Objective: To compare the performances of a disease-specific severity of illness index and a prototypical generic severity of illness measure, MedisGroups Admission Severity Groups (ASGs), for patients with community-acquired pneumonia.
Design: A retrospective database study.
Patients: Adult patients (aged > or = 18 years) with an ICD-9-CM principal diagnosis of pneumonia in 78 MedisGroups Comparative Database hospitals.
Methods: The pneumonia severity of illness index (PSI) was developed to predict hospital mortality using logistic regression analyses in a 70% random sample of study patients. The performances of the PSI and the generic severity measure were assessed among the remaining 30% of patients by comparing observed mortalities within the five PSI and ASG severity classes, and areas under their receiver operating characteristic (ROC) curves. Both the PSI and the generic severity measure were used to estimate the 95% confidence interval of the expected number of deaths in each of the 78 study hospitals. Hospitals with an observed number of deaths outside these limits were identified as outliers.
Results: There were 14,199 study patients who had community-acquired pneumonia, and 1,542 (10.9%) died during hospitalization. In comparison with the generic severity measure, the PSI more accurately identified patients at extremely low risk of death, and had a larger area under its ROC curve (0.84 vs 0.79; p < 0.0001). Of the 78 study hospitals, 17 (21.8%) were classified as outliers for mortality by at least one severity adjustment system. Among the 11 low-outlier hospitals, six were classified by the generic severity measure alone, two by the PSI alone, and three by both systems; among the six high-outlier hospitals, one was classified by the generic measure alone, three by the PSI alone, and two by both systems.
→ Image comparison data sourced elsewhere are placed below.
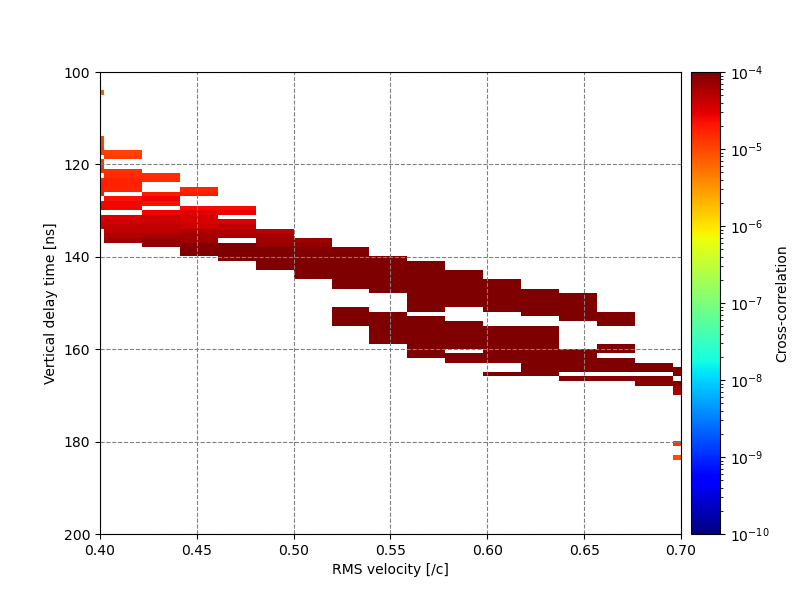
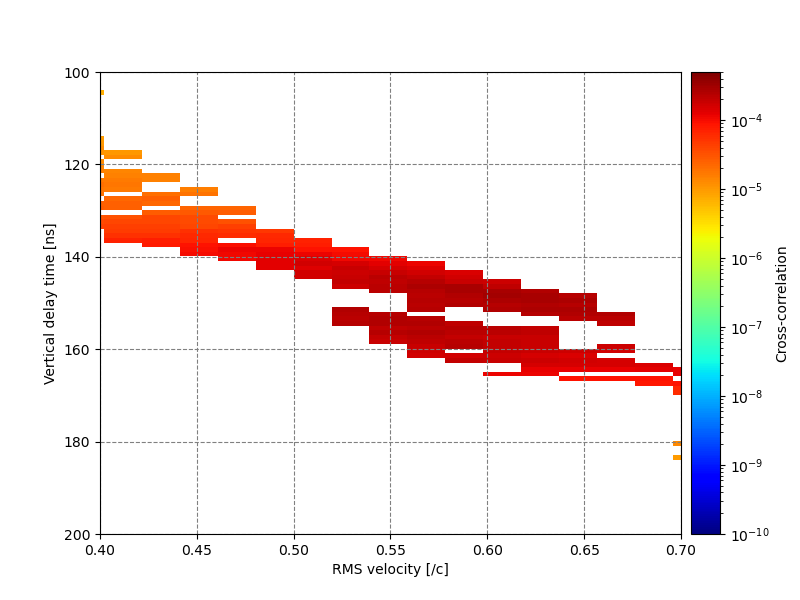
change color range

diff --git a/tools/estimate_Vrms.py b/tools/estimate_Vrms.py
@@ -140,7 +140,7 @@ ax = fig.add_subplot(111)
 
 plt.imshow(Vt_map, cmap='jet', aspect='auto', interpolation='nearest',
         extent=[RMS_velocity[0], RMS_velocity[-1], vertical_delay_time[-1], vertical_delay_time[0]],
-        norm=colors.LogNorm(vmin=1e-10, vmax=1e-4))
+        norm=colors.LogNorm(vmin=1e-10, vmax=5e-4))
 
 ax.set_xlabel('RMS velocity [/c]')
 ax.set_ylabel('Vertical delay time [ns]')
@@ -150,10 +150,10 @@ ax.grid(color='gray', linestyle='--')
 ===== for closeup option =====
 """
 if args.closeup == True:
-    x_start = 0.35
-    x_end = 0.6
-    y_start = 700
-    y_end = 900
+    x_start = 0.4
+    x_end = 0.7
+    y_start = 100
+    y_end = 200
     plt.xlim(x_start, x_end)
     plt.ylim(y_end, y_start)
Conclusions: The PSI provided more accurate estimates of hospital mortality and classified different hospital outliers for mortality than did the generic severity of illness measure for patients with community-acquired pneumonia.